EXTRACTED DATA
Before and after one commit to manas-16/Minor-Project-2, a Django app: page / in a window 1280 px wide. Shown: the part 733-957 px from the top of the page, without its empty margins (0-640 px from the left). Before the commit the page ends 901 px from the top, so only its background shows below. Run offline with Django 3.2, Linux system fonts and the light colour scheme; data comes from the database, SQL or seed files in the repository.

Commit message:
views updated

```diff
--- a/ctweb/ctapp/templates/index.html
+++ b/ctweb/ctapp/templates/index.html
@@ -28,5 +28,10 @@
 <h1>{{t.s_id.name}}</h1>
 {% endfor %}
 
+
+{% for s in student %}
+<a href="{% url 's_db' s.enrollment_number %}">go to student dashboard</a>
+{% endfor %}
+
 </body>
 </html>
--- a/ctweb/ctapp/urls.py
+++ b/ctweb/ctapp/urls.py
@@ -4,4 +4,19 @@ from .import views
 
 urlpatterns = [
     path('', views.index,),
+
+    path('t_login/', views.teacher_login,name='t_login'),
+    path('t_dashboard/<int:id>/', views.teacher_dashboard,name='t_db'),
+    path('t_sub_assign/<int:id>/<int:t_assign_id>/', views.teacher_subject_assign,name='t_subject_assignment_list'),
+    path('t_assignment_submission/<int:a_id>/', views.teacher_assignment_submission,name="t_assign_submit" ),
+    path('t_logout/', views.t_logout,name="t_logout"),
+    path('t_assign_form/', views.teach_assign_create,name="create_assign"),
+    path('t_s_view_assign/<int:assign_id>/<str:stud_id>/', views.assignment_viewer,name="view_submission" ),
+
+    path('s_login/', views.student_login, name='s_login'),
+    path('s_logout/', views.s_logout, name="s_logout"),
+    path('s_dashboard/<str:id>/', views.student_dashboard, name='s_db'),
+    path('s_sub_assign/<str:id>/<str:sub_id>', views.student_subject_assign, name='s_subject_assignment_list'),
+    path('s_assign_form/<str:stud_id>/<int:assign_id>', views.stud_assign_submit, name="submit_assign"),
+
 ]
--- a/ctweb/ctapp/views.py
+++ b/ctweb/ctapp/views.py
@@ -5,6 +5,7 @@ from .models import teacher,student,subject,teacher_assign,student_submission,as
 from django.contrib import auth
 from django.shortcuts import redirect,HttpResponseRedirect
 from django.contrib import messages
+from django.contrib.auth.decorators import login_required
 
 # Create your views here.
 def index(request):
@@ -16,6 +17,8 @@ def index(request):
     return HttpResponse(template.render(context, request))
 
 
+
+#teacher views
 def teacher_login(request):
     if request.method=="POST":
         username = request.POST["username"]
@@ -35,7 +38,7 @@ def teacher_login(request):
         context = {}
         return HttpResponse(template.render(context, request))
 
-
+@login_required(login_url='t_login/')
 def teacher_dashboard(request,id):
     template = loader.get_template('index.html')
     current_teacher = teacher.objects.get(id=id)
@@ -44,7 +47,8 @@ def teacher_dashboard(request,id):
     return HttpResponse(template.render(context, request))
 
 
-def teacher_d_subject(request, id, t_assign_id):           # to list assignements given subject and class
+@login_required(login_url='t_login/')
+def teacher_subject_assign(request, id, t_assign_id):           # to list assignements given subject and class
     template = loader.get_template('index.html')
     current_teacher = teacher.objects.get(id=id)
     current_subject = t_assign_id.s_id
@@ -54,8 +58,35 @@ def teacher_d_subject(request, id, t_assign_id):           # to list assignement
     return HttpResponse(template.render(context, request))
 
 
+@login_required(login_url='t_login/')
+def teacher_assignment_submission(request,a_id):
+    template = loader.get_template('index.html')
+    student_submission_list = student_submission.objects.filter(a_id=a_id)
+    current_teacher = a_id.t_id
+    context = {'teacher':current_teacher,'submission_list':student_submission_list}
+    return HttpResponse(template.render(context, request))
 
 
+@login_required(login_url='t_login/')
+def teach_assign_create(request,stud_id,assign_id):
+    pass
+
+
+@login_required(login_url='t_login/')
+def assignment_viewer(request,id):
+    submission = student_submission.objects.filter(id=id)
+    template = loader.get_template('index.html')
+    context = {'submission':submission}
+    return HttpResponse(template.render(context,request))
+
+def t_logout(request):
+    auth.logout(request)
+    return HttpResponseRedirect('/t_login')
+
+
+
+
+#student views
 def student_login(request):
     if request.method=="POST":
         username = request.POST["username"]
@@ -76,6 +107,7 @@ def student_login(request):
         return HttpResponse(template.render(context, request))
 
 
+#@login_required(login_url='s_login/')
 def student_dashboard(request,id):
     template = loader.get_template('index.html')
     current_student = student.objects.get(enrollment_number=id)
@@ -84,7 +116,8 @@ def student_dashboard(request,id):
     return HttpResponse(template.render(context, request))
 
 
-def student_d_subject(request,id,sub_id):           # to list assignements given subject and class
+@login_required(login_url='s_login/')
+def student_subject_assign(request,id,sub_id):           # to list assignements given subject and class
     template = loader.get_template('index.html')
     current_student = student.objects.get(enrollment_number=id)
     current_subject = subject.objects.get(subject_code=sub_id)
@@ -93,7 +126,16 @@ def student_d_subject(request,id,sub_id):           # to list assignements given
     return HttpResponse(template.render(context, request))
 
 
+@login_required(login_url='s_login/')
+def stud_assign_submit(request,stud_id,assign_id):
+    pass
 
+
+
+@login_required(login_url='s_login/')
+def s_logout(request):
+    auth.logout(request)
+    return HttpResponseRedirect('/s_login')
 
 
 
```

INSTRUCTIONS TO FOLLOW
Exact repetition of every entry in the data is required.

RESPONSE AREA
Before and after one commit to manas-16/Minor-Project-2, a Django app: page / in a window 1280 px wide. Shown: the part 733-957 px from the top of the page, without its empty margins (0-640 px from the left). Before the commit the page ends 901 px from the top, so only its background shows below. Run offline with Django 3.2, Linux system fonts and the light colour scheme; data comes from the database, SQL or seed files in the repository.

Commit message:
views updated

```diff
--- a/ctweb/ctapp/templates/index.html
+++ b/ctweb/ctapp/templates/index.html
@@ -28,5 +28,10 @@
 <h1>{{t.s_id.name}}</h1>
 {% endfor %}
 
+
+{% for s in student %}
+<a href="{% url 's_db' s.enrollment_number %}">go to student dashboard</a>
+{% endfor %}
+
 </body>
 </html>
--- a/ctweb/ctapp/urls.py
+++ b/ctweb/ctapp/urls.py
@@ -4,4 +4,19 @@ from .import views
 
 urlpatterns = [
     path('', views.index,),
+
+    path('t_login/', views.teacher_login,name='t_login'),
+    path('t_dashboard/<int:id>/', views.teacher_dashboard,name='t_db'),
+    path('t_sub_assign/<int:id>/<int:t_assign_id>/', views.teacher_subject_assign,name='t_subject_assignment_list'),
+    path('t_assignment_submission/<int:a_id>/', views.teacher_assignment_submission,name="t_assign_submit" ),
+    path('t_logout/', views.t_logout,name="t_logout"),
+    path('t_assign_form/', views.teach_assign_create,name="create_assign"),
+    path('t_s_view_assign/<int:assign_id>/<str:stud_id>/', views.assignment_viewer,name="view_submission" ),
+
+    path('s_login/', views.student_login, name='s_login'),
+    path('s_logout/', views.s_logout, name="s_logout"),
+    path('s_dashboard/<str:id>/', views.student_dashboard, name='s_db'),
+    path('s_sub_assign/<str:id>/<str:sub_id>', views.student_subject_assign, name='s_subject_assignment_list'),
+    path('s_assign_form/<str:stud_id>/<int:assign_id>', views.stud_assign_submit, name="submit_assign"),
+
 ]
--- a/ctweb/ctapp/views.py
+++ b/ctweb/ctapp/views.py
@@ -5,6 +5,7 @@ from .models import teacher,student,subject,teacher_assign,student_submission,as
 from django.contrib import auth
 from django.shortcuts import redirect,HttpResponseRedirect
 from django.contrib import messages
+from django.contrib.auth.decorators import login_required
 
 # Create your views here.
 def index(request):
@@ -16,6 +17,8 @@ def index(request):
     return HttpResponse(template.render(context, request))
 
 
+
+#teacher views
 def teacher_login(request):
     if request.method=="POST":
         username = request.POST["username"]
@@ -35,7 +38,7 @@ def teacher_login(request):
         context = {}
         return HttpResponse(template.render(context, request))
 
-
+@login_required(login_url='t_login/')
 def teacher_dashboard(request,id):
     template = loader.get_template('index.html')
     current_teacher = teacher.objects.get(id=id)
@@ -44,7 +47,8 @@ def teacher_dashboard(request,id):
     return HttpResponse(template.render(context, request))
 
 
-def teacher_d_subject(request, id, t_assign_id):           # to list assignements given subject and class
+@login_required(login_url='t_login/')
+def teacher_subject_assign(request, id, t_assign_id):           # to list assignements given subject and class
     template = loader.get_template('index.html')
     current_teacher = teacher.objects.get(id=id)
     current_subject = t_assign_id.s_id
@@ -54,8 +58,35 @@ def teacher_d_subject(request, id, t_assign_id):           # to list assignement
     return HttpResponse(template.render(context, request))
 
 
+@login_required(login_url='t_login/')
+def teacher_assignment_submission(request,a_id):
+    template = loader.get_template('index.html')
+    student_submission_list = student_submission.objects.filter(a_id=a_id)
+    current_teacher = a_id.t_id
+    context = {'teacher':current_teacher,'submission_list':student_submission_list}
+    return HttpResponse(template.render(context, request))
 
 
+@login_required(login_url='t_login/')
+def teach_assign_create(request,stud_id,assign_id):
+    pass
+
+
+@login_required(login_url='t_login/')
+def assignment_viewer(request,id):
+    submission = student_submission.objects.filter(id=id)
+    template = loader.get_template('index.html')
+    context = {'submission':submission}
+    return HttpResponse(template.render(context,request))
+
+def t_logout(request):
+    auth.logout(request)
+    return HttpResponseRedirect('/t_login')
+
+
+
+
+#student views
 def student_login(request):
     if request.method=="POST":
         username = request.POST["username"]
@@ -76,6 +107,7 @@ def student_login(request):
         return HttpResponse(template.render(context, request))
 
 
+#@login_required(login_url='s_login/')
 def student_dashboard(request,id):
     template = loader.get_template('index.html')
     current_student = student.objects.get(enrollment_number=id)
@@ -84,7 +116,8 @@ def student_dashboard(request,id):
     return HttpResponse(template.render(context, request))
 
 
-def student_d_subject(request,id,sub_id):           # to list assignements given subject and class
+@login_required(login_url='s_login/')
+def student_subject_assign(request,id,sub_id):           # to list assignements given subject and class
     template = loader.get_template('index.html')
     current_student = student.objects.get(enrollment_number=id)
     current_subject = subject.objects.get(subject_code=sub_id)
@@ -93,7 +126,16 @@ def student_d_subject(request,id,sub_id):           # to list assignements given
     return HttpResponse(template.render(context, request))
 
 
+@login_required(login_url='s_login/')
+def stud_assign_submit(request,stud_id,assign_id):
+    pass
 
+
+
+@login_required(login_url='s_login/')
+def s_logout(request):
+    auth.logout(request)
+    return HttpResponseRedirect('/s_login')
 
 
 
```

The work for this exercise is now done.